Moreover, the only season ticket holders will have priority for the new arena the Warriors are building in San Francisco. Beaven and his staff conducted a detailed analysis of every individual game ticket sold (via dynamic pricing) and of tickets sold on the secondary market to determine true demand and various price points. Decision: a 25% increase over 2013-2014 season ticket holder prices. Result: 93% renewal rate. My thoughts: Warriors developed the data and the story to justify their price increase and it worked.
- The Tech Revolution Coming To A Stadium Near You: Panel discussion with Patrick Chapman, Director of Strategic Partnerships and Live Events, Facebook; Scott Kegley, Senior Manager of Digital and Social Media, San Francisco 49ers; and Jeremy Thum, Director, Digital, Chicago Bulls. Social media has brought fans closer to players and players closer to fans — and data shows that the player-fan connection keeps fans engaged even when the team isn’t performing well on the field or court. After Michael Jordan retired, the Bulls were one of the worst teams in the NBA. But the arena experience was so fun for fans because fans became part of the show, and attendance stayed high.

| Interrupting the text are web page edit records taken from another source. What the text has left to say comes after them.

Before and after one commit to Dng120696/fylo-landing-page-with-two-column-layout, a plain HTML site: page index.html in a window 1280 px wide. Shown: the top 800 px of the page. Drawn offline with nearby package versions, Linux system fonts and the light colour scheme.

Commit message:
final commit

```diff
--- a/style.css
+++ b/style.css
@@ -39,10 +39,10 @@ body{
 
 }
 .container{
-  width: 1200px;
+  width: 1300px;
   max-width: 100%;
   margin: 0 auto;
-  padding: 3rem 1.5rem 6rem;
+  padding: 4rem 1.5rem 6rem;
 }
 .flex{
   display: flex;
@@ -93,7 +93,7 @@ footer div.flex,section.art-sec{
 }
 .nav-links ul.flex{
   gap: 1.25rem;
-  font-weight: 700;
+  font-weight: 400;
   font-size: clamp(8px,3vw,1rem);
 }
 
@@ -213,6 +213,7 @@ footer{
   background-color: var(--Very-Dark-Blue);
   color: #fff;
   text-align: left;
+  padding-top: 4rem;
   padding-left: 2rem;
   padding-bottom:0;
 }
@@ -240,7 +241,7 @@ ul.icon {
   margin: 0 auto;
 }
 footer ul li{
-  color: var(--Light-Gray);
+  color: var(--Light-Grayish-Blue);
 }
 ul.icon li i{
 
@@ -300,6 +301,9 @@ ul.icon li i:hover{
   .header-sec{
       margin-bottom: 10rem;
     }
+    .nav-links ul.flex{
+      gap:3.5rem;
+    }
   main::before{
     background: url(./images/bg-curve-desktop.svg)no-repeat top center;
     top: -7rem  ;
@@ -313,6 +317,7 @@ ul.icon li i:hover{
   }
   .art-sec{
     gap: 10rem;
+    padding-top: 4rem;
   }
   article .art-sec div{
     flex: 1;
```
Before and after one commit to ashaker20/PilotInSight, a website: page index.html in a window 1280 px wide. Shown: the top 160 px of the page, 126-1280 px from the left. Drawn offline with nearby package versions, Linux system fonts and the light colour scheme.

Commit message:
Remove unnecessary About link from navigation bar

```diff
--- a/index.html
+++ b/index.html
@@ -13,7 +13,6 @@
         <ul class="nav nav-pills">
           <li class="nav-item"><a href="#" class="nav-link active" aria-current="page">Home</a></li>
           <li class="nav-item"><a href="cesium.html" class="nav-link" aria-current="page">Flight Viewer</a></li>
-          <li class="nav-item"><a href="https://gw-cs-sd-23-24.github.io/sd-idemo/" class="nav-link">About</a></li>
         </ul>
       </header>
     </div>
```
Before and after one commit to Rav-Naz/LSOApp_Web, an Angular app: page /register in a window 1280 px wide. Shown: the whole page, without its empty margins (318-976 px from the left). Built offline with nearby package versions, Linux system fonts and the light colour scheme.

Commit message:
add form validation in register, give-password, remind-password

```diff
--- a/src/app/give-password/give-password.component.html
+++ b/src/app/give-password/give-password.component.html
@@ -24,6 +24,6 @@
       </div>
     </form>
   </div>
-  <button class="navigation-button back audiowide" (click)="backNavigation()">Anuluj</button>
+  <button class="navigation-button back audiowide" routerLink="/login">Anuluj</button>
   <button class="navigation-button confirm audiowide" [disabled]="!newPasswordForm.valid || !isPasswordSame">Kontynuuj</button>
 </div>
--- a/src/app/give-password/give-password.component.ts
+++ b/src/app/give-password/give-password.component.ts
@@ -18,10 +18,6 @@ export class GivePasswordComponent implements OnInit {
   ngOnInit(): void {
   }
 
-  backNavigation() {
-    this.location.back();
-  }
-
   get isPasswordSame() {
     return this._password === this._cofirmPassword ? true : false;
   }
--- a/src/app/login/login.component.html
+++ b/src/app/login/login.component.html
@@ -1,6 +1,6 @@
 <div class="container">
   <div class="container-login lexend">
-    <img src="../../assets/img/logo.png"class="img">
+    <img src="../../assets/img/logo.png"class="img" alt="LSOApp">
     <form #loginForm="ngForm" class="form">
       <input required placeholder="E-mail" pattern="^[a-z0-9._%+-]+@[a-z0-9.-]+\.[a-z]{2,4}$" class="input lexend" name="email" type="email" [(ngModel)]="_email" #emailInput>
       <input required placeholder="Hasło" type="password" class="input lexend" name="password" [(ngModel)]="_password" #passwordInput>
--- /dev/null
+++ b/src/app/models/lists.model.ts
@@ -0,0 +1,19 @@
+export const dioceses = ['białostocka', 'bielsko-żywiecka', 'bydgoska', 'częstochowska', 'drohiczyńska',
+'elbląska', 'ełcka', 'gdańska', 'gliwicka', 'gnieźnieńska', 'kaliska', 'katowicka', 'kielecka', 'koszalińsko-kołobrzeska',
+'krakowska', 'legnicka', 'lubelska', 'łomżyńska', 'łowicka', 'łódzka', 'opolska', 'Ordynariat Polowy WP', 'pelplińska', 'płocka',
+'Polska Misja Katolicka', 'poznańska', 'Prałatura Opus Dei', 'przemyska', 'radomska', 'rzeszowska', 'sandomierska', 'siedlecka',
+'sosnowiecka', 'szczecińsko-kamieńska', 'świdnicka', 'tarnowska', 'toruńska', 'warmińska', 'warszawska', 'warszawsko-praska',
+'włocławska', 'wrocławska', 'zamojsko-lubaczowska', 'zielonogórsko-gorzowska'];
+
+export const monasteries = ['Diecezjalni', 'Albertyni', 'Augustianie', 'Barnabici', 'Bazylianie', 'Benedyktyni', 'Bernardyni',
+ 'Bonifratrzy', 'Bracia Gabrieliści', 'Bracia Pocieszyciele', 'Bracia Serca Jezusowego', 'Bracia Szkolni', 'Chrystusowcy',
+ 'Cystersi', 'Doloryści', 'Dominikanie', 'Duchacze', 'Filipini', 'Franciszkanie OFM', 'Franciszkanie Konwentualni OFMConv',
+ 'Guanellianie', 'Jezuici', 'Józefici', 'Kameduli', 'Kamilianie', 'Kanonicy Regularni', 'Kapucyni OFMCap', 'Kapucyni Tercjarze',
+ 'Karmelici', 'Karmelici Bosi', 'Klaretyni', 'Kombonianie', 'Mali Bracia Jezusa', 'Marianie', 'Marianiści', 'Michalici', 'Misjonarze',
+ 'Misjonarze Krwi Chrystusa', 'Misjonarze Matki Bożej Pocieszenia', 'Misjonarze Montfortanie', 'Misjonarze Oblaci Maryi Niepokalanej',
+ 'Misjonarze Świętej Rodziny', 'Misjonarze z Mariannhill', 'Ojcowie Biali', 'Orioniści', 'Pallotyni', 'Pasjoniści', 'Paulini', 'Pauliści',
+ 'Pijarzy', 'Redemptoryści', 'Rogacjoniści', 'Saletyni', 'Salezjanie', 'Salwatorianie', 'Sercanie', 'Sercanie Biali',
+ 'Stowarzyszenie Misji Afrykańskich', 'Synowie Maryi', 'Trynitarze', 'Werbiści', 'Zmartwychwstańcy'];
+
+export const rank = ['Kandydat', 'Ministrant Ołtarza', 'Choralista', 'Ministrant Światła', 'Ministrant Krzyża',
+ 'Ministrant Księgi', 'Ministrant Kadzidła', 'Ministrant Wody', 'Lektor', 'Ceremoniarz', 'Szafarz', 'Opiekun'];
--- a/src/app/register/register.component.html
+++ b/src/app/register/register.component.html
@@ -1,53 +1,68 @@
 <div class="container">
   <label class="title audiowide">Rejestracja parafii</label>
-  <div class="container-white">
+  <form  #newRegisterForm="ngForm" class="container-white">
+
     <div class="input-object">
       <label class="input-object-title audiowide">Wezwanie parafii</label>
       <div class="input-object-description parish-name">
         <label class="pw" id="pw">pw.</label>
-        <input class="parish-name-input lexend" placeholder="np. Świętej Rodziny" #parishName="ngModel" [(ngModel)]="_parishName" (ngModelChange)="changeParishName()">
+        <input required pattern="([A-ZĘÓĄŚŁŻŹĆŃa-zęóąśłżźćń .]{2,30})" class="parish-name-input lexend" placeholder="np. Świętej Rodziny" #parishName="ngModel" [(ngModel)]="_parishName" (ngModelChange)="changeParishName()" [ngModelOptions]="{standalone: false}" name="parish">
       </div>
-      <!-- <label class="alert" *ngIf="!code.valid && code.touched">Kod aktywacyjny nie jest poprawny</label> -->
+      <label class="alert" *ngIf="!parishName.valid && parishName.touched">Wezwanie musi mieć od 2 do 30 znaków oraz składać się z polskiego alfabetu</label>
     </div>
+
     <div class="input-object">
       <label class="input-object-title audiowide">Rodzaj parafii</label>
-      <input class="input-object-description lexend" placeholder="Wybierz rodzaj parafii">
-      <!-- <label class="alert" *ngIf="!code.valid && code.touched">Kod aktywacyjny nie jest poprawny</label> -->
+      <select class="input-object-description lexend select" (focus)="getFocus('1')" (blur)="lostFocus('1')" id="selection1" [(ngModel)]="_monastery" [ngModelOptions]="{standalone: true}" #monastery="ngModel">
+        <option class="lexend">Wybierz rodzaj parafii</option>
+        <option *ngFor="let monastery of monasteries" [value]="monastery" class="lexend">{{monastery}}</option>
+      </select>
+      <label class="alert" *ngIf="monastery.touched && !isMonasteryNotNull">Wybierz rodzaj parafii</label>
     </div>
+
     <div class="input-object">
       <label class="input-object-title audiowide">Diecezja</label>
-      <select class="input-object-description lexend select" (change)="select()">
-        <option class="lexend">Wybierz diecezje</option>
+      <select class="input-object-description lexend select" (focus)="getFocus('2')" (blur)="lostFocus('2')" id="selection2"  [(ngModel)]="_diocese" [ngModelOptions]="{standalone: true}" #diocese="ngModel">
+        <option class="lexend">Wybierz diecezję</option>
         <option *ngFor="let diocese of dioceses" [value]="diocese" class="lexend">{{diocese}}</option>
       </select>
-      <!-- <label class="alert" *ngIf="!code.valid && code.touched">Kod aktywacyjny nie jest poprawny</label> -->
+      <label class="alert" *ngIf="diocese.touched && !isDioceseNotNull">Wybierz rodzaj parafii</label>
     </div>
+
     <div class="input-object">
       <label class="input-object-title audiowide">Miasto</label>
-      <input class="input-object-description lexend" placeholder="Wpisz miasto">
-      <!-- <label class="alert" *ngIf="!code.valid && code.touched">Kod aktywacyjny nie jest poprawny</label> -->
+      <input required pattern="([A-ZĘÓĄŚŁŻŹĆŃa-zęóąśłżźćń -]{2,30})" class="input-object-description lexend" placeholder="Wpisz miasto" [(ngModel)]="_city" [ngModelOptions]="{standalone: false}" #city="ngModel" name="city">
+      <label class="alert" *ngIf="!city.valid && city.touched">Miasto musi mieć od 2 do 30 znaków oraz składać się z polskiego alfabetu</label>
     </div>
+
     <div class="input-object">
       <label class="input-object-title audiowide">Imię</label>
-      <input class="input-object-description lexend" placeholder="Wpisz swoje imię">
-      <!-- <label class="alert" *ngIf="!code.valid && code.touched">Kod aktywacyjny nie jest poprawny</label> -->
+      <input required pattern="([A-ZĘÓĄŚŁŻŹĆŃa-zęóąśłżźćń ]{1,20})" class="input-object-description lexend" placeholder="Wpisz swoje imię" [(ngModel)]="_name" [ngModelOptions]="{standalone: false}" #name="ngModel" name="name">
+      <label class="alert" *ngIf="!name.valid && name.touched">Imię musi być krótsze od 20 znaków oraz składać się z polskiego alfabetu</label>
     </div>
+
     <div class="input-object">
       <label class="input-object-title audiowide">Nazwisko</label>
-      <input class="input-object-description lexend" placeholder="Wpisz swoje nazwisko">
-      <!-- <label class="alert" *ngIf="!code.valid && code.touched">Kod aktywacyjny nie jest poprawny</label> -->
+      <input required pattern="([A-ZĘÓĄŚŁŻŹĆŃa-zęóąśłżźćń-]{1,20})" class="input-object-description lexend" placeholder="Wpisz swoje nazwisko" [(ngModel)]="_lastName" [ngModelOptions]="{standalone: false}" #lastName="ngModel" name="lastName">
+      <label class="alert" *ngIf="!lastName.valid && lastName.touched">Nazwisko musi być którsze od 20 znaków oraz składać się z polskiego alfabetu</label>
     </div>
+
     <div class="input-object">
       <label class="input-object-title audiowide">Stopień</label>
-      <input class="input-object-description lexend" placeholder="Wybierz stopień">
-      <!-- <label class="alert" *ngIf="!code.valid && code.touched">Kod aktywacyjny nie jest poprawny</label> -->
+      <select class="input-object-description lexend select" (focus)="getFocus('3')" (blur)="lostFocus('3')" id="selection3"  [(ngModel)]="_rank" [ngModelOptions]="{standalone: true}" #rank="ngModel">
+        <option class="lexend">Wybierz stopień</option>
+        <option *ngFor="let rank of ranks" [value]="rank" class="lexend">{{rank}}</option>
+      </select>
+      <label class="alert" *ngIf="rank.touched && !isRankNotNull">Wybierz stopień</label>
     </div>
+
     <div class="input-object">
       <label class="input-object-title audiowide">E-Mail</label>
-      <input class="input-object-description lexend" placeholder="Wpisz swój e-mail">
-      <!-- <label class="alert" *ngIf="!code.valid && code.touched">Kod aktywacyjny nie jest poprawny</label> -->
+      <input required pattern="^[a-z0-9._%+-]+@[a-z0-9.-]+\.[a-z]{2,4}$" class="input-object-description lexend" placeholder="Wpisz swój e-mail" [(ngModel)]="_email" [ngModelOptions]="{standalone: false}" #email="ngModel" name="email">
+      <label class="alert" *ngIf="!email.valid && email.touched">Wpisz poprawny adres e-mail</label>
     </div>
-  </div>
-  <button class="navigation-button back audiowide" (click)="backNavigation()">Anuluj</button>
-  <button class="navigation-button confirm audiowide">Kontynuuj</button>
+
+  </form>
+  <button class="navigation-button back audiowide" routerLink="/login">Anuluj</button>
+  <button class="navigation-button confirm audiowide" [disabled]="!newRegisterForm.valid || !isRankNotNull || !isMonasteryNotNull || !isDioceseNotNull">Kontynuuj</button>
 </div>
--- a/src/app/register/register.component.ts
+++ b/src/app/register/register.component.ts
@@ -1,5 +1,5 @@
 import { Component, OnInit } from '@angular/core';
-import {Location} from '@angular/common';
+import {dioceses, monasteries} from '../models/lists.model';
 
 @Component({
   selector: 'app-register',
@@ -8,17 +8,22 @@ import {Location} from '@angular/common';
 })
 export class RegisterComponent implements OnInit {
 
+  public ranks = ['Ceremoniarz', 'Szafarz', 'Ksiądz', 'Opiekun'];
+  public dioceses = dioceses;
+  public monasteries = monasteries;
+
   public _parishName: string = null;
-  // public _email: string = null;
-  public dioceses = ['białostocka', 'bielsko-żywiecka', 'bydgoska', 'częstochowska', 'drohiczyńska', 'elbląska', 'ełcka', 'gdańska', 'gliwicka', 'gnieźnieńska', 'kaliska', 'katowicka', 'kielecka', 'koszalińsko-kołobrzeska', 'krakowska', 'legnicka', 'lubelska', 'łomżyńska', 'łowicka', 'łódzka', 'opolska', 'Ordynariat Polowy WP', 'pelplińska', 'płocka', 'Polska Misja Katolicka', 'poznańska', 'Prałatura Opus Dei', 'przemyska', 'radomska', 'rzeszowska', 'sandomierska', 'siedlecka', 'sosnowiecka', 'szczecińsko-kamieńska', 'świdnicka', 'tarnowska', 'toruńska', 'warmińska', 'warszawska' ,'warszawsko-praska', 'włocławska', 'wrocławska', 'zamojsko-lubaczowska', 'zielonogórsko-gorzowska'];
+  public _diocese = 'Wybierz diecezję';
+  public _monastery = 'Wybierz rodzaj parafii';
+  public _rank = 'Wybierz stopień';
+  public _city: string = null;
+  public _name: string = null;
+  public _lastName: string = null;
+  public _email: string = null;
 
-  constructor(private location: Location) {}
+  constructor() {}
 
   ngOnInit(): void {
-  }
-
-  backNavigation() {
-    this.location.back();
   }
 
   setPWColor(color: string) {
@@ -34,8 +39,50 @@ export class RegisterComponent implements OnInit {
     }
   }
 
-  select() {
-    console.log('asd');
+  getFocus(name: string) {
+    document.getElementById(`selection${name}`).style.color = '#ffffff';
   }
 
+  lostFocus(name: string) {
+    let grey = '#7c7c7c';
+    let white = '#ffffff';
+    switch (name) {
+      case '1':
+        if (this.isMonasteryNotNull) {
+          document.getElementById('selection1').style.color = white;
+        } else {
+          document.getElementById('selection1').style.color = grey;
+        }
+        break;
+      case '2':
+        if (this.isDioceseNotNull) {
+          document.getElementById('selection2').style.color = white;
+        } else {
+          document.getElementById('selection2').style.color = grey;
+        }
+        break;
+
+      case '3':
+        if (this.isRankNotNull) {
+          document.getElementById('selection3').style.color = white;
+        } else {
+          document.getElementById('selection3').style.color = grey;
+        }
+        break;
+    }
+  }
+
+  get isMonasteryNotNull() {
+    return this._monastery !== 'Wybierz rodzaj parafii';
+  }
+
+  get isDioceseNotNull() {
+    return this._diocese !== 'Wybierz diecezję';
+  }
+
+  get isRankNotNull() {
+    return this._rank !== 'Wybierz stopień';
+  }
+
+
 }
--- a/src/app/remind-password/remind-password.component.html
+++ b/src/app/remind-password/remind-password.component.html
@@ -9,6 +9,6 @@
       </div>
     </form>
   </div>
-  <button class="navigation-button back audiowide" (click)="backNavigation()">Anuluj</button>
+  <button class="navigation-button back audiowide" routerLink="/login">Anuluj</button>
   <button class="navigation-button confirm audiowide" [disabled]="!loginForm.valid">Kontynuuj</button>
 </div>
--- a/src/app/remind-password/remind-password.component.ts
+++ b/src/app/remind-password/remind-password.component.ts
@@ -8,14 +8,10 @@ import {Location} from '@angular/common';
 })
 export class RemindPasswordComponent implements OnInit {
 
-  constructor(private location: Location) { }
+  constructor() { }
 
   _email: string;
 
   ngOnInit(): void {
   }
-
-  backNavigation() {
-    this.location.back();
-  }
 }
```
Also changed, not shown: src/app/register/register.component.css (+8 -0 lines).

Teams have so many tools to reach out to and connect with fans that have nothing to do with the team’s win-loss record. The 49ers use Instagram and Vine (with a cute FortyViners hashtag) to bring fans into the locker room before the game, at halftime and after the game. Fans reciprocate by posting their own photos and vines. This creates a viral multiplier of fan engagement across multiple social media platforms. The future: virtual reality — putting yourself on the field or court; a seamless, uninterrupted experience where every fan desire is anticipated and met.
One of the presenters referred to the future of fan engagement as “something out of the Minority Report” — having data that so accurately predicts fan behavior and caters to the fans’ every need. Me? I just want to go to a ballgame, snap some photos, post them on Facebook and Twitter, and enjoy a beer. I don’t want any team to know my every desire and try to cater to it — although a few more reasonably-priced vegetarian food options would be nice. I want more opportunities to buy and sell game tickets and I don’t want to be held hostage to some perceived — or contrived — ticket scarcity that inflates prices. But I fear that I’m going to lose this battle.